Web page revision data
┌────────

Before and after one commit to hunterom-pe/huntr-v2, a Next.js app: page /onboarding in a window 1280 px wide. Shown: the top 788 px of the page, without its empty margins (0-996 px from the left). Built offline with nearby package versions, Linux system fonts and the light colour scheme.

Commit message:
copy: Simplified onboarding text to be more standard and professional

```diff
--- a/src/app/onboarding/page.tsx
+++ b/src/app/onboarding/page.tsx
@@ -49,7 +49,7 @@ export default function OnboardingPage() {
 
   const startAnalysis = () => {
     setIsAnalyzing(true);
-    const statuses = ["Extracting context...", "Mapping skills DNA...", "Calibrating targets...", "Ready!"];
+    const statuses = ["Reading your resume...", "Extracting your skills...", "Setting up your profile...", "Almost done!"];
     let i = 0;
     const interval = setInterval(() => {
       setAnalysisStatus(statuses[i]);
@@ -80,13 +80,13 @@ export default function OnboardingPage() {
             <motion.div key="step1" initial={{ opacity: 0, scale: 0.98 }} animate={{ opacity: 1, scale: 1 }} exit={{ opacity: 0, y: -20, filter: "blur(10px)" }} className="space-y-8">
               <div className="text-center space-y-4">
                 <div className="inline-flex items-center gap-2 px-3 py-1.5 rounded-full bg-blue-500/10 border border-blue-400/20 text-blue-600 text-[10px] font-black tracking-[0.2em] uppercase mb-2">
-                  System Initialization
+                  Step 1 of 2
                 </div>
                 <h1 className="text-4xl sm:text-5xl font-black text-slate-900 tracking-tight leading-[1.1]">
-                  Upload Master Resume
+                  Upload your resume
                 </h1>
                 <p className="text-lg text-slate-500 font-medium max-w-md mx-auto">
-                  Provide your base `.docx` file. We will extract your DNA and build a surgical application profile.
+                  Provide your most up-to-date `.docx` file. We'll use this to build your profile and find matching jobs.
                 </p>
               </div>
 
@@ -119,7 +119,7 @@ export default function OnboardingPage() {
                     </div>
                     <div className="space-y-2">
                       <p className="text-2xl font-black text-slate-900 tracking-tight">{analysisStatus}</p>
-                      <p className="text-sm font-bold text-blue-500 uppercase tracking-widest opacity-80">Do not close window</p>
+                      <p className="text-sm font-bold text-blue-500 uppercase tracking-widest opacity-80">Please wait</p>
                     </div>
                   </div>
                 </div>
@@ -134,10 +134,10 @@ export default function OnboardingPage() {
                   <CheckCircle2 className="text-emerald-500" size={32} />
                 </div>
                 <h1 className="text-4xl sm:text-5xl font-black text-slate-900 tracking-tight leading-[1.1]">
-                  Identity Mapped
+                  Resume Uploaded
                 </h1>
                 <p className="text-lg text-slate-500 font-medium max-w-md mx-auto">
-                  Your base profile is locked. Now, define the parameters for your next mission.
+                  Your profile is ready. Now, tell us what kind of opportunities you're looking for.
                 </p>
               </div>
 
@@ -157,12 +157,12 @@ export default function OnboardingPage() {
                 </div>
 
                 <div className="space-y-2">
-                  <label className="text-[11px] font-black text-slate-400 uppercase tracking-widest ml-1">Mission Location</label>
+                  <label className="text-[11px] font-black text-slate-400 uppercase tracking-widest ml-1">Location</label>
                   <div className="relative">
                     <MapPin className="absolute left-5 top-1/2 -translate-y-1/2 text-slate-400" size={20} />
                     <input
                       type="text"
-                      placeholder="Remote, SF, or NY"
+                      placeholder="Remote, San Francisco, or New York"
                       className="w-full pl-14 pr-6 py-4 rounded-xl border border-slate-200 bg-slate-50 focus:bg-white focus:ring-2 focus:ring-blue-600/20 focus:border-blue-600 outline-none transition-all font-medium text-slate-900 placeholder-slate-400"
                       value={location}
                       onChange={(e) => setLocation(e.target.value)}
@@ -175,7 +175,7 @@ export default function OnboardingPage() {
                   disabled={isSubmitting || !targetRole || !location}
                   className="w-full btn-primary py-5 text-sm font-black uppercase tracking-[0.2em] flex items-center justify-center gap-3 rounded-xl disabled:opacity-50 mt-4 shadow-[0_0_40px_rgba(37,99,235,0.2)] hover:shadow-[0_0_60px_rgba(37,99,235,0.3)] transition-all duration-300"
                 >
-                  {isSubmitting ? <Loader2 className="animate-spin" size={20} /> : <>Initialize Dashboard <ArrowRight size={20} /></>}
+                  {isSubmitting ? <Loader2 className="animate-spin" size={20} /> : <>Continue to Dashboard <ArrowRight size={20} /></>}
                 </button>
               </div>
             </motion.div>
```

└────────
┌────────

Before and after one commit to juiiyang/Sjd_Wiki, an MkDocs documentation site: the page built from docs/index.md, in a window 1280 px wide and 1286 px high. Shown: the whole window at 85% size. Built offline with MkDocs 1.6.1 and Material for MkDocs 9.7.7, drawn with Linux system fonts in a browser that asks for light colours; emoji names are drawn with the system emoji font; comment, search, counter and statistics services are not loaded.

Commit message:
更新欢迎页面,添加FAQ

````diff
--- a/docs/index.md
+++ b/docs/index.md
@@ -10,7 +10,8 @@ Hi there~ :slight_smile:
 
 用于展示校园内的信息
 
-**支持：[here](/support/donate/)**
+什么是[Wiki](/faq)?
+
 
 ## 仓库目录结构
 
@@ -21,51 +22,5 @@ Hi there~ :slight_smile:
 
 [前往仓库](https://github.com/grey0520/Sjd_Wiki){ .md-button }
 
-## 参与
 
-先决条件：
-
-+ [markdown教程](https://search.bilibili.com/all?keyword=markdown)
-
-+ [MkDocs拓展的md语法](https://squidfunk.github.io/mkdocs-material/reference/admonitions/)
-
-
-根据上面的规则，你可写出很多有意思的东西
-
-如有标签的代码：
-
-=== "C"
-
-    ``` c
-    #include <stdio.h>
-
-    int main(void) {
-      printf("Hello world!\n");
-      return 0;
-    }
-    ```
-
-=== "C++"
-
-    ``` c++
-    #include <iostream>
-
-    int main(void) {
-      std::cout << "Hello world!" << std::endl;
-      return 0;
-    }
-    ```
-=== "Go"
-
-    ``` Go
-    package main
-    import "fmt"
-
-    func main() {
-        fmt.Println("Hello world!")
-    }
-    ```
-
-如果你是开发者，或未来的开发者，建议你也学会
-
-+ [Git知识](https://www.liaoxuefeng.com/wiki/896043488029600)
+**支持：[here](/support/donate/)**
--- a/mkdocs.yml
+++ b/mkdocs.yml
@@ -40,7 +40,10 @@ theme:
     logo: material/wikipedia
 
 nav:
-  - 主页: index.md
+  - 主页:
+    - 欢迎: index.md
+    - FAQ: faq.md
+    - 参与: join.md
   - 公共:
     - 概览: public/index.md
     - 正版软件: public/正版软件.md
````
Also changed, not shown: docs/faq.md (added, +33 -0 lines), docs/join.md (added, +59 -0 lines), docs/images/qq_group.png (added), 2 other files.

└────────

▶ _PROBLEM_: Output only the number of lines in the data above that include the word "profile".

▶ _RESPONSE TO THIS EXERCISE_: 5